At the end of Glen Lyon there’s a mountain called Meall Buidhe (phonetically pronounced ‘Myeal Booya’), which in Gaelic means yellow rounded hill. Gaelic placeneames are really descriptive and help to give an insight into the character of the landscape. When I climbed it on Tuesday I was struck by just how yellow the hill was!
Meall Buidhe is one of the easiest 3000 foot mountains (or munros) in Scotland. It only takes about 3 hours to walk up it and return from the Goirra Dam. On my drive to the dam I was lucky to see a golden eagle being chased and harrassed by a hooded crow, a not uncommon but pretty special sight in Scotland.
Before walking up Meall Buidhe I went up a neighbouring mountain called Stuchd an Lochain (meaning peak of the little lochan). A thin veil of cloud masked the sun through much of the day producing a beautiful soft light and making the sun appear like a huge hazy globe. Later it the day it also produced the conditions for a broken spectre, a halo-like ring of coloured light cast onto the the surface of the clouds opposite the sun.

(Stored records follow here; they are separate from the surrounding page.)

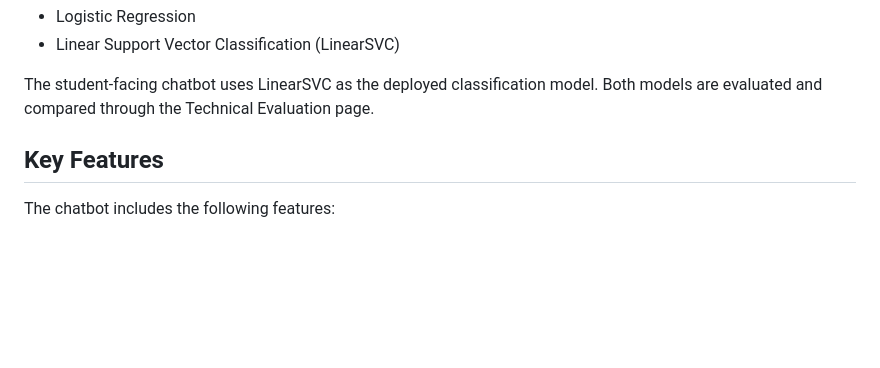
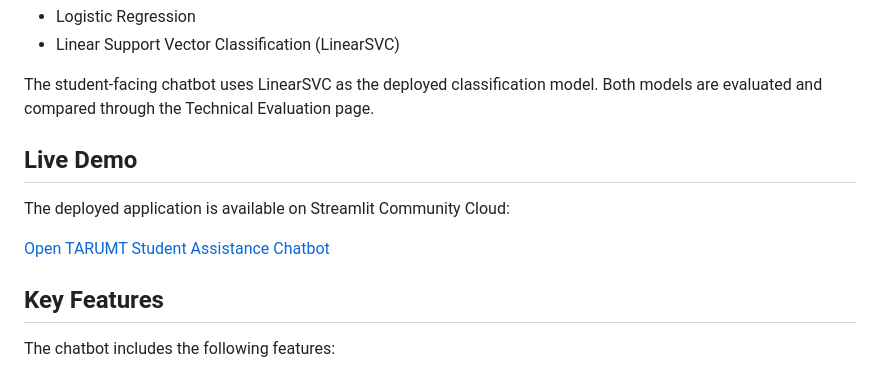
Before and after one commit to jiajun619/TARUMT-Student-Assistance-Chatbot, a Markdown page: README.md, the part around the change. GitHub-like rendering; blank space fills up the shorter version.

Commit message:
Add live demo link

```diff
--- a/README.md
+++ b/README.md
@@ -22,6 +22,12 @@ Two machine learning classifiers are implemented and evaluated:
 - Linear Support Vector Classification (LinearSVC)
 
 The student-facing chatbot uses LinearSVC as the deployed classification model. Both models are evaluated and compared through the Technical Evaluation page.
+
+## Live Demo
+
+The deployed application is available on Streamlit Community Cloud:
+
+[Open TARUMT Student Assistance Chatbot](https://tarumt-student-assistance-chatbotgit-s2ycueajfitftumbam2z2v.streamlit.app/)
 
 ## Key Features
 
```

After climbing Stuchd and Lochain I started up Meall Buidhe. With only two or three hours of daylight left the sun was low in the sky and casting a soft yellow light. The walk up was easy and after an hour or so I was on the summit ridge. Walking along this broad flat summit ridge I was struck by the colouor: yellow. The grass was blonde and tiny crystals in the rock reflected the yellow evening light.
Mountaineering in Scotland in winter is always challenging and always rewarding. The evening light in particular, casting long shadows on snow drifts and lighting up the landscape with yellows and pinks makes all the effort in battling the wind and cold worthwhile.